It would be also desirable to gain a better understanding of -mode damping mechanisms. At the level of linear perturbations, it would be worth exploring how the instability window is modified if exotic matter (deconfined quarks, hyperons) is present in the neutron star core. Although the recent discovery of a -neutron star Demorest et al. (2010) leaves little room for a hyperonic composition, the presence of strange quark matter in the color-flavor-locked state remains an open (and exciting!) possibility Alford et al. (2005).

At the non-linear level, it is crucial to set an upper limit on the maximum amplitude of the instability. This would have obvious implications for the gravitational wave observability because the mode could saturate as a result of non-linear couplings with other modes. In this respect, a recent non-linear study is quite optimistic, suggesting observable signals from as far as 10 Mpc for Advanced LIGO and VIRGO Kastaun et al. (2010). Another different non-linear effect that could cause mode saturation is non-linear bulk viscosity in the so-called suprathermal limit Alford et al. (2010).

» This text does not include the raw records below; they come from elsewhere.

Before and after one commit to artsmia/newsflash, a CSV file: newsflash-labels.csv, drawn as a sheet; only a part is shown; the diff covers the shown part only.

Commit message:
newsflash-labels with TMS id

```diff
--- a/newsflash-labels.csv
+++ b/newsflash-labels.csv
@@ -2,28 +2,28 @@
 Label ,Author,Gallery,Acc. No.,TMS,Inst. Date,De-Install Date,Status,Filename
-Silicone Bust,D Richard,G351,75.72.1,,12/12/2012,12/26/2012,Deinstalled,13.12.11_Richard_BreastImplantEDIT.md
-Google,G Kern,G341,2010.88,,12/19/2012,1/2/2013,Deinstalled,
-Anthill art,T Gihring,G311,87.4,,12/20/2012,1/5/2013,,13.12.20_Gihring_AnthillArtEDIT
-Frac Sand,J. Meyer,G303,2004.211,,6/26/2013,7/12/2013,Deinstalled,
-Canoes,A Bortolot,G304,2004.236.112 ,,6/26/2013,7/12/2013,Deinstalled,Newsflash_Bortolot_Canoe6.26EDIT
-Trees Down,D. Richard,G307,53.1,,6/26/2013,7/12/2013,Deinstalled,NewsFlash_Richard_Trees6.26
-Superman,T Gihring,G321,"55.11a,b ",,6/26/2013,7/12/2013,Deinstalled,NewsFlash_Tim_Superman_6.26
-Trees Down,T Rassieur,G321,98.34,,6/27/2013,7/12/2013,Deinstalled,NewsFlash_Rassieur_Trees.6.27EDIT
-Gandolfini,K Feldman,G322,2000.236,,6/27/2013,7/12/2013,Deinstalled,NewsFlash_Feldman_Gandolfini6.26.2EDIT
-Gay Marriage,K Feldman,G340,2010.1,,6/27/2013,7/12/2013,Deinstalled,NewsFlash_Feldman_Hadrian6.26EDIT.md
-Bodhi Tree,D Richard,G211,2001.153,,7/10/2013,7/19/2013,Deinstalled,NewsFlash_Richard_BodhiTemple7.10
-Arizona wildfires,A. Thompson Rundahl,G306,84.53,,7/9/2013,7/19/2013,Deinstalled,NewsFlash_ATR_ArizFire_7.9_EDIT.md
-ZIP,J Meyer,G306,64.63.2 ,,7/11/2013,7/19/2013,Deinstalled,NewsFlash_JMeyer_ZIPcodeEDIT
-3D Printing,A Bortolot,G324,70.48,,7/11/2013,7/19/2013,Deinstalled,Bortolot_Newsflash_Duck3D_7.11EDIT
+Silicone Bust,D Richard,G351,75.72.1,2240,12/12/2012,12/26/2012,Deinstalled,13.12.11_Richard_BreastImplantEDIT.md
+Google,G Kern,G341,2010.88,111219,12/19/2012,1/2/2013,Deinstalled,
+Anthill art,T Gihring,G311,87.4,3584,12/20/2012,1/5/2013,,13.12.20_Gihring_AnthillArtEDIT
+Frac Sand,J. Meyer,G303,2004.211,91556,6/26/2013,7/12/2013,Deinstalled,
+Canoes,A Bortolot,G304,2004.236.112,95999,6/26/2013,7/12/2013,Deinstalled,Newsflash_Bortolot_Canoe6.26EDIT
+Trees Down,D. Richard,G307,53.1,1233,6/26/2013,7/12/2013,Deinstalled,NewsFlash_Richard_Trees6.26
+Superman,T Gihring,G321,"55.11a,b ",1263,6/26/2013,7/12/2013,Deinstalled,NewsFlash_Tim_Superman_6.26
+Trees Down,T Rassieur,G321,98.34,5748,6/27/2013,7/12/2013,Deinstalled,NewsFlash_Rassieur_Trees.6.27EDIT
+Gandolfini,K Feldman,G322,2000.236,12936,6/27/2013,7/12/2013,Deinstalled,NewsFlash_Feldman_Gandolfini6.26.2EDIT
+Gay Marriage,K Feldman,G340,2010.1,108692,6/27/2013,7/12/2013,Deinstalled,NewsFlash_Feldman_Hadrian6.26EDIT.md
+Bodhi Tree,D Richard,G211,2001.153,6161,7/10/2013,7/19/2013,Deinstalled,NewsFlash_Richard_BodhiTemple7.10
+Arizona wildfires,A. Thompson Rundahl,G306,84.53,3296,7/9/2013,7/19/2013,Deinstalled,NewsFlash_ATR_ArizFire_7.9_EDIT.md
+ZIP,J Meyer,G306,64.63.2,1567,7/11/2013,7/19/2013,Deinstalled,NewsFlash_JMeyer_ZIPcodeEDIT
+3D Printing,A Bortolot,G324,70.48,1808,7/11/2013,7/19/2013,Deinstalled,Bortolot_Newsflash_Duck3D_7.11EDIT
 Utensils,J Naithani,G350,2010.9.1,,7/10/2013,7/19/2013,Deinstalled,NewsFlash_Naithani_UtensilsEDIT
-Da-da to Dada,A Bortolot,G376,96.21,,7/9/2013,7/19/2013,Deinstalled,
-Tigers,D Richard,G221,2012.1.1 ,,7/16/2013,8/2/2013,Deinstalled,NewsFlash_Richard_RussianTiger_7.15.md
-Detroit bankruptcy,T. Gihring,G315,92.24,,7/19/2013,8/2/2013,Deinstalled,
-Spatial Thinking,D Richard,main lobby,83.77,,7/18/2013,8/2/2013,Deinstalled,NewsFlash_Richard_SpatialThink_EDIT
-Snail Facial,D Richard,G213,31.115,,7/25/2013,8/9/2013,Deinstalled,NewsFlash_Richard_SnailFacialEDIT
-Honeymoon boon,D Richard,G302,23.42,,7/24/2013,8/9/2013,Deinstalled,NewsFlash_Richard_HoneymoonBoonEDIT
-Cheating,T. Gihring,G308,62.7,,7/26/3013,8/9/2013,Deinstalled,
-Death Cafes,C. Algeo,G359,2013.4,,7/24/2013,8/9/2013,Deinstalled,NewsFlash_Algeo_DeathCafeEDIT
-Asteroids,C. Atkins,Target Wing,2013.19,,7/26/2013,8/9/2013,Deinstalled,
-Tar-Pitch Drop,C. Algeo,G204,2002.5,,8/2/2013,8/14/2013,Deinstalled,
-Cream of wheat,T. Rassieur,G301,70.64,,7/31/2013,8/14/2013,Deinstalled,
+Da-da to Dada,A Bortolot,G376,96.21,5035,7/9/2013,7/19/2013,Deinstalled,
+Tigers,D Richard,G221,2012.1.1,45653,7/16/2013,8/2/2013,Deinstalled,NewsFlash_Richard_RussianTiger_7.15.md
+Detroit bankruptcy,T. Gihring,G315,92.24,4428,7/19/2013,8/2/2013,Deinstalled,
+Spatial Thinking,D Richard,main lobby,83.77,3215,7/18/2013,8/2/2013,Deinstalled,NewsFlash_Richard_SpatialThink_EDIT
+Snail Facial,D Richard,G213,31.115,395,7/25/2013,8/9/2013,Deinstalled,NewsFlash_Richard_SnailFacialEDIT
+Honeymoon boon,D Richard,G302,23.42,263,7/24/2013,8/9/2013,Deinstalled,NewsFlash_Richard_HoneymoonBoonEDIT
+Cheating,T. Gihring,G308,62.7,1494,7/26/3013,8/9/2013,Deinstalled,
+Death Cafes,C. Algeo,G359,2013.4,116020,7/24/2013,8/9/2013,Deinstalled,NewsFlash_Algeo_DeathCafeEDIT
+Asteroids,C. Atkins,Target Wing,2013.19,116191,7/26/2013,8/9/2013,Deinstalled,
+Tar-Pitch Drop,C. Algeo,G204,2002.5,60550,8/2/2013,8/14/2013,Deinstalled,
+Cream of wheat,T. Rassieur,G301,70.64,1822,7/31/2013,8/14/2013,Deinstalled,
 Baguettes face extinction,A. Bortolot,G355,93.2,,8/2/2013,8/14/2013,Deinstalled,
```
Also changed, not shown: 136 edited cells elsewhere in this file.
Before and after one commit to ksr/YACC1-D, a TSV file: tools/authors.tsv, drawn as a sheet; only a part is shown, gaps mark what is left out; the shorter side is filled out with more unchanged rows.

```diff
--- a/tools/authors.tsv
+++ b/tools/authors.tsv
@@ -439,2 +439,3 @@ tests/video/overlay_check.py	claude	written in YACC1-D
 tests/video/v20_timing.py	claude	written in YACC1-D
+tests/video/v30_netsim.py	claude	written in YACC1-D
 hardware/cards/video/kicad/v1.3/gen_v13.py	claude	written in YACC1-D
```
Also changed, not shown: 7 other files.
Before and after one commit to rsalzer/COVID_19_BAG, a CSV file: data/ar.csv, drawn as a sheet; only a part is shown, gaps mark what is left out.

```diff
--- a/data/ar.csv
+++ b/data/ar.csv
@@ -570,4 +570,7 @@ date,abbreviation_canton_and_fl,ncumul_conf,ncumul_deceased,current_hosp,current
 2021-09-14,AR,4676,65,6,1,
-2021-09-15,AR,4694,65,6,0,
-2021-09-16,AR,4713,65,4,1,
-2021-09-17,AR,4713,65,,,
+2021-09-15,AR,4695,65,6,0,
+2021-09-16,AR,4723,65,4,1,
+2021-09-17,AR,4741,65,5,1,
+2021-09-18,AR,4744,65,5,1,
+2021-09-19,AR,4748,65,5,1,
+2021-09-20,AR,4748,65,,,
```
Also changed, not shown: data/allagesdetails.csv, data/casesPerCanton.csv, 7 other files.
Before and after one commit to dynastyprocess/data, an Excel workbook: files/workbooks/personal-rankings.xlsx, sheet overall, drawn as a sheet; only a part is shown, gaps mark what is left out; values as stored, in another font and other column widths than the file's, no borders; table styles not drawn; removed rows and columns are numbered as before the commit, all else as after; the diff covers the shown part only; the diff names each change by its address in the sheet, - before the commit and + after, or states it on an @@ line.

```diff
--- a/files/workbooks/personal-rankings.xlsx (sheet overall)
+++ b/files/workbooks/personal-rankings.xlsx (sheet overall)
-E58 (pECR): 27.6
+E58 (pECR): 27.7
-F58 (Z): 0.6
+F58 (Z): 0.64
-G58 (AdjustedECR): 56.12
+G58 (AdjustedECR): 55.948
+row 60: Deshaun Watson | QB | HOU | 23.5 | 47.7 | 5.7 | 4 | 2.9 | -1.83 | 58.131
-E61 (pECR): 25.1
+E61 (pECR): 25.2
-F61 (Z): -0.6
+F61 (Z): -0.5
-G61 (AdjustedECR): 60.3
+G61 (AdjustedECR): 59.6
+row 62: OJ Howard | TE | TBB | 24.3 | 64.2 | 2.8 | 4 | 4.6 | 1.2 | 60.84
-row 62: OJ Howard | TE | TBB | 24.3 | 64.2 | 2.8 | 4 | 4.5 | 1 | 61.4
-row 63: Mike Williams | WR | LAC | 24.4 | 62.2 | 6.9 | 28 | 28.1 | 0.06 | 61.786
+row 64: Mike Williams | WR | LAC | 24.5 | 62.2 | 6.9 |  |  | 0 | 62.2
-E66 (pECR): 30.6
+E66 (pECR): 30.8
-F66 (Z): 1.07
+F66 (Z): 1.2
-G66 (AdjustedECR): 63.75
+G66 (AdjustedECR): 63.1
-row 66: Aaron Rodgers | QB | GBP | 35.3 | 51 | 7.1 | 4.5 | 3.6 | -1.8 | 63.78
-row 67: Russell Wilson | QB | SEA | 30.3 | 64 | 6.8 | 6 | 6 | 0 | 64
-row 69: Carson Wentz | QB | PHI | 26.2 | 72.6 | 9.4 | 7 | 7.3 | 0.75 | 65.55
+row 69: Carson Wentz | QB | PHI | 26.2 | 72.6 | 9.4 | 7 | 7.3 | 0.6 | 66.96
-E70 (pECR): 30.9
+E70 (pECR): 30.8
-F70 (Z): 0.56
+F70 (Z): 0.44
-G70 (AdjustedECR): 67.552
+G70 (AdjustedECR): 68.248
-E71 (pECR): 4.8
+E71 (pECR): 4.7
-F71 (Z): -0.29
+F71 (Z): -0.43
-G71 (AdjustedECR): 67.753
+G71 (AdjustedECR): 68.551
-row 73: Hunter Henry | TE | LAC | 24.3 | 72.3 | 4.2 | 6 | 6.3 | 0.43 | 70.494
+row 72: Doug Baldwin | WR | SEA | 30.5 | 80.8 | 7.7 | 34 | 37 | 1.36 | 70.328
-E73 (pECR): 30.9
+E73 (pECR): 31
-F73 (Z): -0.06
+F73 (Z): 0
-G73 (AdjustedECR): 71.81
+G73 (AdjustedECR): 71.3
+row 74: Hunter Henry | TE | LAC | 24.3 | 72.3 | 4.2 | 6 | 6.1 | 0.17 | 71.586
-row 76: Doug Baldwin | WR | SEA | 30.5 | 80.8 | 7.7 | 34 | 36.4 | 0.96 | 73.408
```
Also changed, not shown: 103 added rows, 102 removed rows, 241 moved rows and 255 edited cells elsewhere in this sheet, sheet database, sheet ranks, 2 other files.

Finally, future modeling should account for the presence of a crust and its impact on the -mode instability. This could include the damping due to a viscous boundary layer at the crust-core interface, and even the direct breaking of the crust by a large amplitude -mode with the subsequent dissipation of energy at the fracture sites Friedman (1983); Lindblom et al. (2000). We hope to address some of these exciting issues in the near future.

This work was supported by the German Science Foundation (DFG) via SFB/TR7. EG was supported by a VESF fellowship, KG acknowledges support from an Alexander von Humboldt fellowship. We thank the referees for helpful suggestions to improve this article. We also thank A. Passamonti for pointing out an error in the original version of this paper.

## References

You are adding the first comment!
How to quickly get a good reply:
• Give credit where it’s due by listing out the positive aspects of a paper before getting into which changes should be made.
• Be specific in your critique, and provide supporting evidence with appropriate references to substantiate general statements.
• Your comment should inspire ideas to flow and help the author improves the paper.

The better we are at sharing our knowledge with each other, the faster we move forward.
The feedback must be of minimum 40 characters and the title a minimum of 5 characters